But You Could Laugh at Our Hopelessness
After Andrew Kent-Marvick’s Sky Solidified
A hard division splits two panes to the right of center. Graffiti climbs from its
concrete and inhabits us at the underpass. Clouds consume our excesses, bear the
grease of machines long-since retired. We are cloistered in the perfect place to make
things that matter to almost no one. Taught to crouch under our desks when
the sirens sounded and not much else, the open spaces slow us down, interrupt our
languages with wind and dust. We court fear like a darker world might bolster this
by comparison. The gold-trimmed failure is a crown and those around us care too
much to even let us down easy—it’s not a metaphor that Cato’s daughter swallowed
fire.1 Brows furrow at the edge of questions and daylight’s running down. A lone fox-
glove spills pink against the backdrop of a tincture-blue sky dulled by the threat of
storm. More and more we veer toward silence in the hours that are actually ours.
1 Words borrowed from Shakespeare’s Julius Caesar, Act 2, Scene 1/Act 3, Scene 3.
Andrew Kent-Marvick is an art historian and abstract painter. He grew up in Los Angeles, with long stays in West Africa, England, France, Germany, Austria and Italy. He holds degrees from Harvard, UCLA, Columbia, and Florence’s Accademia Simi. He has been Southern Utah University’s professor of art history since 2005. He publishes on the transition from traditional to modern art in Europe and America. Until about 2000 his work reflected representational traditions; since then he has been working in a broad variety of abstract styles. To Kent-Marvick, painting is a language, and a natural and indispensable way of responding to life.
This work is part of a collaboration entitled Engine of Color / Motor of Form engineered by Art Works Gallery in Cedar City, Utah.

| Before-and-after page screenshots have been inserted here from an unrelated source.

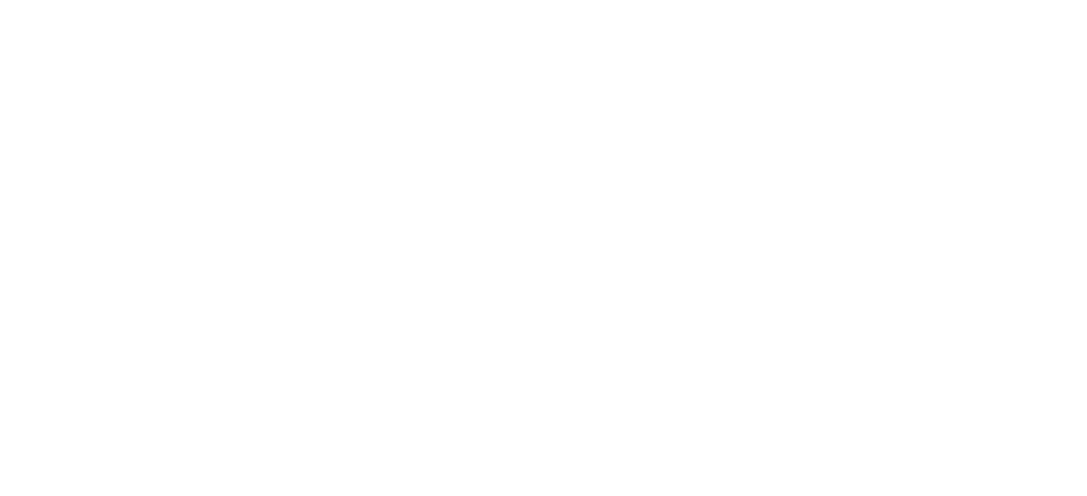
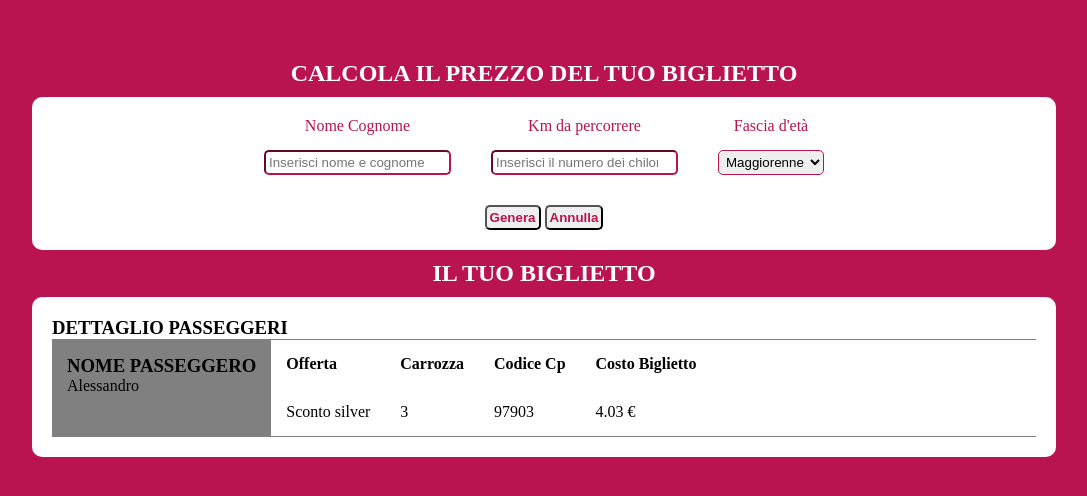
Before and after one commit to corradoct/js-biglietto-treno-form, a plain HTML site: page index.html in a window 1280 px wide. Shown: the whole page, without its empty margins (96-1183 px from the left). Drawn offline with Linux system fonts and the light colour scheme.

Commit message:
Ho completato l'html e il css.

```diff
--- a/css/style.css
+++ b/css/style.css
@@ -7,26 +7,106 @@
 /* FINE RESET */
 
 /* REGOLE GENERALI */
+.wrapper {
+  width: 100%;
+  height: 100vh;
+  background-color: #b91450;
+  text-align: center;
+  padding-top: 50px;
+}
 
+h2 {
+  color: #fff;
+  text-transform: uppercase;
+  padding: 10px 0;
+}
+
+h3 {
+  text-transform: uppercase;
+}
+
+h4 {
+  text-transform: capitalize;
+}
 /* FINE REGOLE GENERALI */
 
+/* REGOLE SECTION */
+.form,
+.dettagliBiglietto {
+  width: 80%;
+  margin: 0 auto;
+  background-color: #fff;
+  border-radius: 10px;
+  padding: 20px;
+}
+/* Inizio regole section calcola prezzo */
+.wrapperForm {
+  display: flex;
+  justify-content: center;
+}
 
-/* REGOLE HEADER */
+.wrapperForm label {
+  padding-bottom: 15px;
+  color: #b91450;
+}
 
-/* FINE REGOLE HEADER */
+.wrapperForm input,
+.wrapperForm select {
+  border-color: #b91450;
+  border-radius: 5px;
+  padding: 3px;
+}
 
-/* REGOLE NAV */
+.generaAnnulla button {
+  color: #b91450;
+  padding: 3px;
+  border-radius: 5px;
+  cursor: pointer;
+  font-weight: bold;
+}
 
-/* FINE REGOLE NAV */
+.anagrafica,
+.percorso,
+.fasciaEta {
+  padding: 0 20px;
+}
 
-/* REGOLE MAIN */
+.generaAnnulla {
+  padding-top: 30px;
+}
 
-/* FINE REGOLE MAIN */
+.wrapperForm label {
+  display: block;
+}
+/* Fine regole section calcola prezzo */
 
-/* REGOLE FOOTER */
+/* Inizio regole sezione biglietto */
+.dettagliBiglietto {
+  text-align: left;
+}
 
-/* FINE REGOLE FOOTER */
+.wrapperDettagliBiglietto {
+  display: flex;
+  justify-content: flex-start;
+  border-top: 1px solid #808080;
+  border-bottom: 1px solid #808080;
+}
 
-/* MEDIAQUERYS */
+.nomePasseggero {
+  background-color: #808080;
+}
 
-/* FINE MEDIAQUERYS */
+.nomePasseggero,
+.offerta,
+.carrozza,
+.codiceCp,
+.costoBiglietto {
+  padding: 15px;
+}
+
+.wrapperDettagliBiglietto h4 {
+  padding-bottom: 30px;
+}
+/* Fine regole sezione biglietto */
+
+/* FINE REGOLE SECTION */
--- a/index.html
+++ b/index.html
@@ -8,11 +8,115 @@
   </head>
   <body>
 
+    <!-- Inizio wrapper -->
+    <div class="wrapper">
 
+      <!-- Inizio sezione calcola prezzo -->
+      <section>
 
-    <script type="text/javascript" src="js/script.js">
+        <h2>calcola il prezzo del tuo biglietto</h2>
 
-    </script>
+        <!-- Inizio form -->
+        <div class="form">
+
+          <!-- Inizio contenitore degli input -->
+          <div class="wrapperForm">
+
+            <!-- Inizio anagrafica -->
+            <div class="anagrafica">
+              <label for="">Nome Cognome</label>
+              <input type="text" name="" value="" placeholder="Inserisci nome e cognome">
+            </div>
+            <!-- Fine anagrafica -->
+
+            <!-- Inizio chilometri -->
+            <div class="percorso">
+              <label for="">Km da percorrere</label>
+              <input type="number" name="" value="" placeholder="Inserisci il numero dei chilometri">
+            </div>
+            <!-- Fine chilometri -->
+
+            <!-- Inizio età -->
+            <div class="fasciaEta">
+              <label for="">Fascia d'età</label>
+              <select class="" name="">
+                <option value="">Maggiorenne</option>
+                <option value="">Minorenne</option>
+                <option value="">Over 65</option>
+              </select>
+            </div>
+            <!-- Fine età -->
+          </div>
+          <!-- Fine contenitore degli input -->
+
+          <!-- Inizio contenitore dei button -->
+          <div class="generaAnnulla">
+            <button type="button" name="button">Genera</button>
+            <button type="button" name="button">Annulla</button>
+          </div>
+          <!-- Fine contenitore dei button -->
+        </div>
+        <!-- Fine form -->
+      </section>
+      <!-- Fine sezione calcola prezzo -->
+
+      <!-- Inizio sezione biglietto -->
+      <section>
+
+        <h2>il tuo biglietto</h2>
+
+        <!-- Inizio dettagli biglietto -->
+        <div class="dettagliBiglietto">
+
+          <h3>dettaglio passeggeri</h3>
+
+          <!-- Inizio wrapper dettagli biglietto -->
+          <div class="wrapperDettagliBiglietto">
+
+            <!-- Inizio nome passeggero -->
+            <div class="nomePasseggero">
+              <h3>nome passeggero</h3>
+              <span>Alessandro</span>
+            </div>
+            <!-- Fine nome passeggero -->
+
+            <!-- Inizio offerta -->
+            <div class="offerta">
+              <h4>offerta</h4>
+              <span>Sconto silver</span>
+            </div>
+            <!-- Fine offerta -->
+
+            <!-- Inizio carrozza -->
+            <div class="carrozza">
+              <h4>carrozza</h4>
+              <span>3</span>
+            </div>
+            <!-- Fine carrozza -->
+
+            <!-- Inizio codice cp -->
+            <div class="codiceCp">
+              <h4>codice cp</h4>
+              <span>97903</span>
+            </div>
+            <!-- Fine codice cp -->
+
+            <!-- Inizio costo biglietto -->
+            <div class="costoBiglietto">
+              <h4>costo biglietto</h4>
+              <span>4.03 €</span>
+            </div>
+            <!-- Fine costo biglietto -->
+          </div>
+          <!-- Fine wrapper dettagli biglietto -->
+        </div>
+        <!-- Fine dettagli biglietto -->
+      </section>
+      <!-- Fine sezione biglietto -->
+    </div>
+    <!-- Fine wrapper -->
+
+    <script type="text/javascript" src="js/script.js"></script>
 
   </body>
 </html>
```
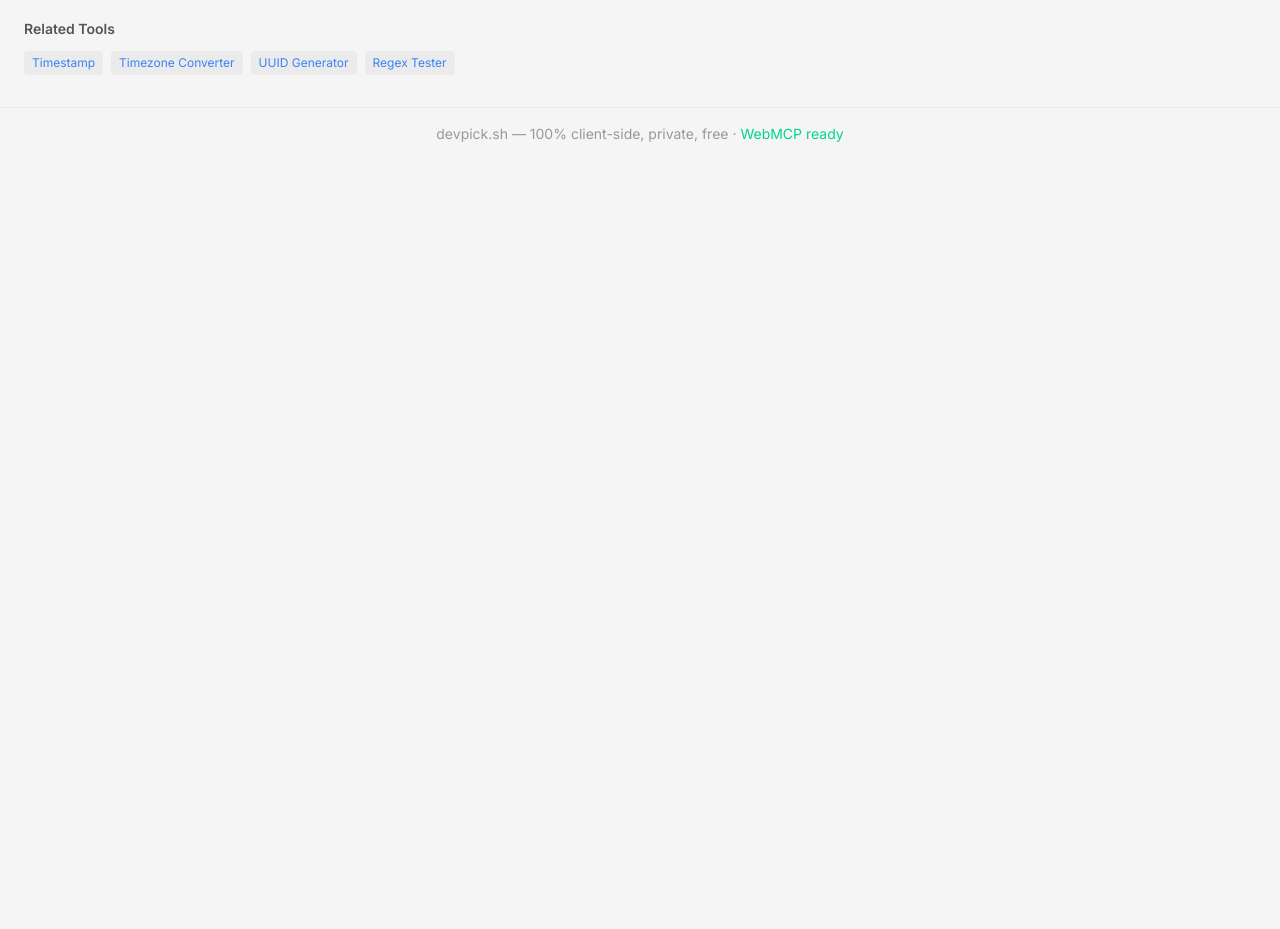
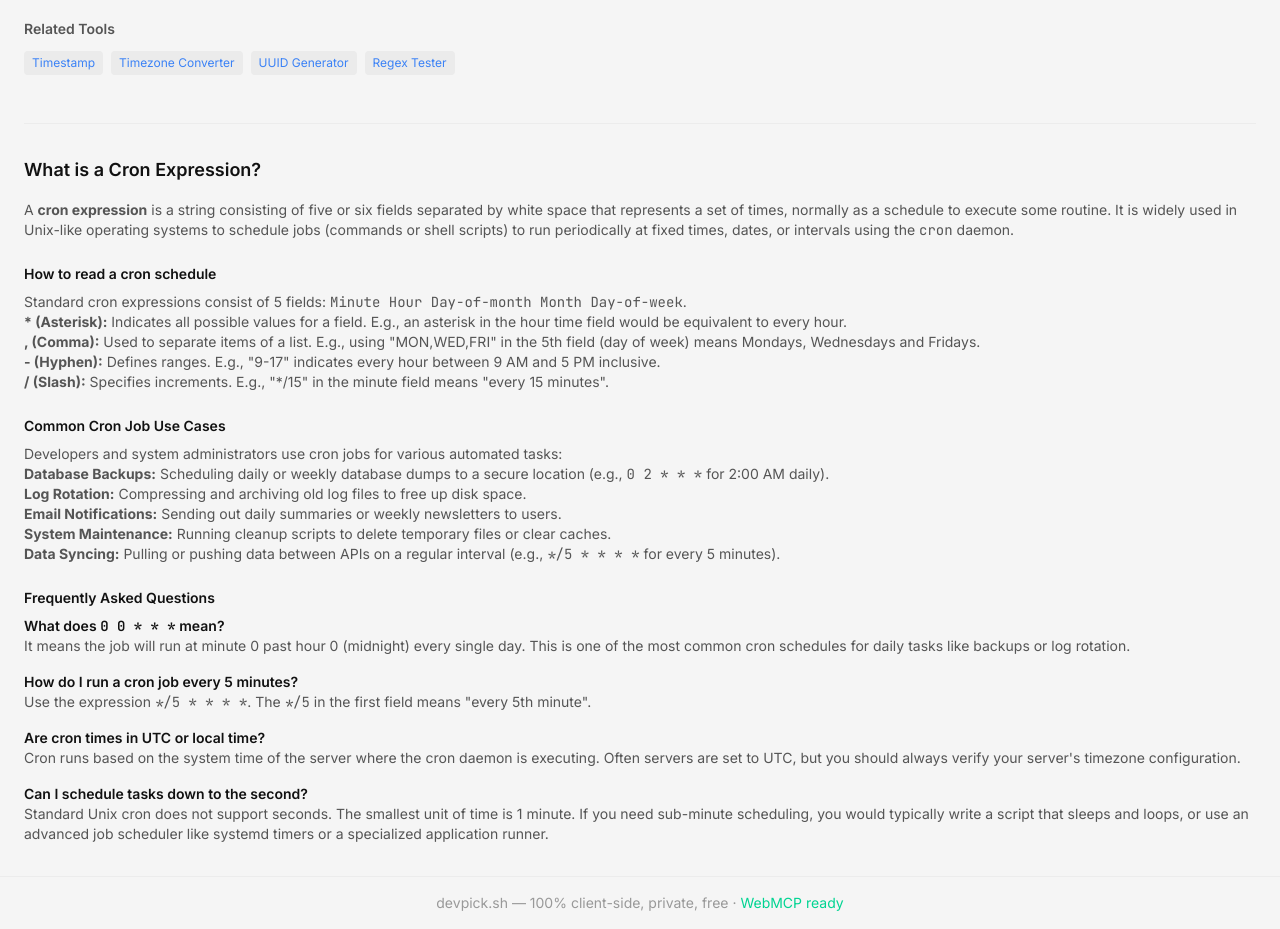
Before and after one commit to kimbobmarley03/devpick.sh, a Next.js app: page /cron in a window 1280 px wide. Shown: the part 920-1849 px from the top of the page. Before the commit the page ends 1080 px from the top, so only its background shows below. Built offline with nearby package versions, Linux system fonts and the light colour scheme; no server answers.

Commit message:
feat(seo): Add comprehensive FAQ and cron explanation to cron generator tool

```diff
--- a/app/cron/cron-tool.tsx
+++ b/app/cron/cron-tool.tsx
@@ -405,6 +405,57 @@ n-m   = range of values`}</pre>
           ))}
         </div>
       </div>
+
+      {/* SEO Content & FAQ */}
+      <div className="mt-12 pt-8 border-t border-border-subtle prose prose-invert max-w-none text-sm text-text-secondary">
+        <h2 className="text-lg font-semibold text-text-primary mb-4">What is a Cron Expression?</h2>
+        <p className="mb-4">
+          A <strong>cron expression</strong> is a string consisting of five or six fields separated by white space that represents a set of times, normally as a schedule to execute some routine. It is widely used in Unix-like operating systems to schedule jobs (commands or shell scripts) to run periodically at fixed times, dates, or intervals using the <code>cron</code> daemon.
+        </p>
+
+        <h3 className="text-md font-semibold text-text-primary mt-6 mb-2">How to read a cron schedule</h3>
+        <div className="mb-4">
+          Standard cron expressions consist of 5 fields: <code>Minute Hour Day-of-month Month Day-of-week</code>.
+          <ul>
+            <li><strong>* (Asterisk):</strong> Indicates all possible values for a field. E.g., an asterisk in the hour time field would be equivalent to every hour.</li>
+            <li><strong>, (Comma):</strong> Used to separate items of a list. E.g., using &quot;MON,WED,FRI&quot; in the 5th field (day of week) means Mondays, Wednesdays and Fridays.</li>
+            <li><strong>- (Hyphen):</strong> Defines ranges. E.g., &quot;9-17&quot; indicates every hour between 9 AM and 5 PM inclusive.</li>
+            <li><strong>/ (Slash):</strong> Specifies increments. E.g., &quot;*/15&quot; in the minute field means &quot;every 15 minutes&quot;.</li>
+          </ul>
+        </div>
+
+        <h3 className="text-md font-semibold text-text-primary mt-6 mb-2">Common Cron Job Use Cases</h3>
+        <div className="mb-4">
+          Developers and system administrators use cron jobs for various automated tasks:
+          <ul>
+            <li><strong>Database Backups:</strong> Scheduling daily or weekly database dumps to a secure location (e.g., <code>0 2 * * *</code> for 2:00 AM daily).</li>
+            <li><strong>Log Rotation:</strong> Compressing and archiving old log files to free up disk space.</li>
+            <li><strong>Email Notifications:</strong> Sending out daily summaries or weekly newsletters to users.</li>
+            <li><strong>System Maintenance:</strong> Running cleanup scripts to delete temporary files or clear caches.</li>
+            <li><strong>Data Syncing:</strong> Pulling or pushing data between APIs on a regular interval (e.g., <code>*/5 * * * *</code> for every 5 minutes).</li>
+          </ul>
+        </div>
+
+        <h3 className="text-md font-semibold text-text-primary mt-6 mb-2">Frequently Asked Questions</h3>
+        <div className="space-y-4">
+          <div>
+            <h4 className="font-semibold text-text-primary">What does <code>0 0 * * *</code> mean?</h4>
+            <p>It means the job will run at minute 0 past hour 0 (midnight) every single day. This is one of the most common cron schedules for daily tasks like backups or log rotation.</p>
+          </div>
+          <div>
+            <h4 className="font-semibold text-text-primary">How do I run a cron job every 5 minutes?</h4>
+            <p>Use the expression <code>*/5 * * * *</code>. The <code>*/5</code> in the first field means &quot;every 5th minute&quot;.</p>
+          </div>
+          <div>
+            <h4 className="font-semibold text-text-primary">Are cron times in UTC or local time?</h4>
+            <p>Cron runs based on the system time of the server where the cron daemon is executing. Often servers are set to UTC, but you should always verify your server&apos;s timezone configuration.</p>
+          </div>
+          <div>
+            <h4 className="font-semibold text-text-primary">Can I schedule tasks down to the second?</h4>
+            <p>Standard Unix cron does not support seconds. The smallest unit of time is 1 minute. If you need sub-minute scheduling, you would typically write a script that sleeps and loops, or use an advanced job scheduler like systemd timers or a specialized application runner.</p>
+          </div>
+        </div>
+      </div>
     </ToolLayout>
   );
 }
```
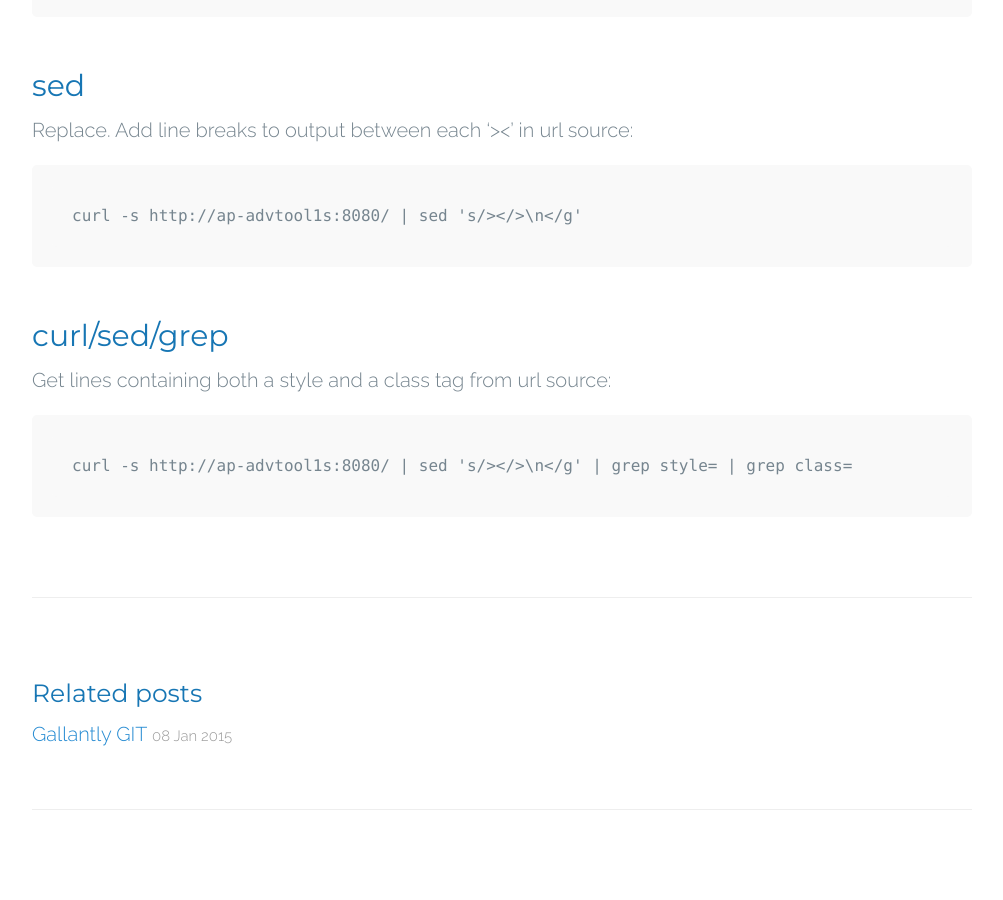
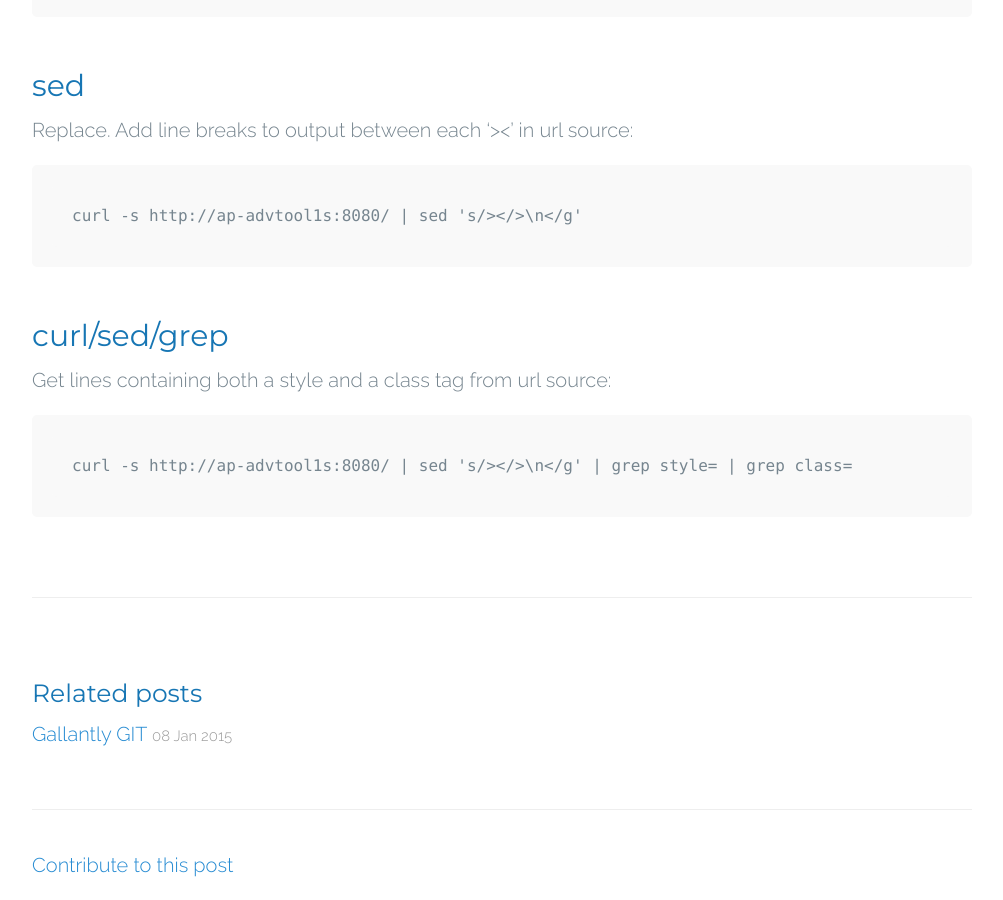
Before and after one commit to cirgl/lthr.github.io, a Jekyll site: the page built from _posts/2015-02-18-bash.md, in a window 1280 px wide and 900 px high, scrolled down 1578 px. Shown: the whole window, without its empty margins (138-1141 px from the left). Built offline with Jekyll 4.4.1, drawn with Linux system fonts in a browser that asks for light colours; before the commit the page ends 2448 px from its top, so only the background shows below that.

Commit message:
add contribute link

```diff
--- a/_layouts/post.html
+++ b/_layouts/post.html
@@ -29,3 +29,4 @@ layout: default
   </ul>
 </aside>
 {% endif %}
+<a href="https://github.com/justnarp/justnarp.github.io/blob/master/{{ page.path }}" >Contribute to this post</a>
```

It includes an exhibit (12/1/17–1/31/17) of the paintings and poetry, a small chapbook, broadsides, and educational outreach to Iron County schools. The identically named chapbook is available here.
Header and inset image, Sky Solidified, by Andrew Kent-Marvick.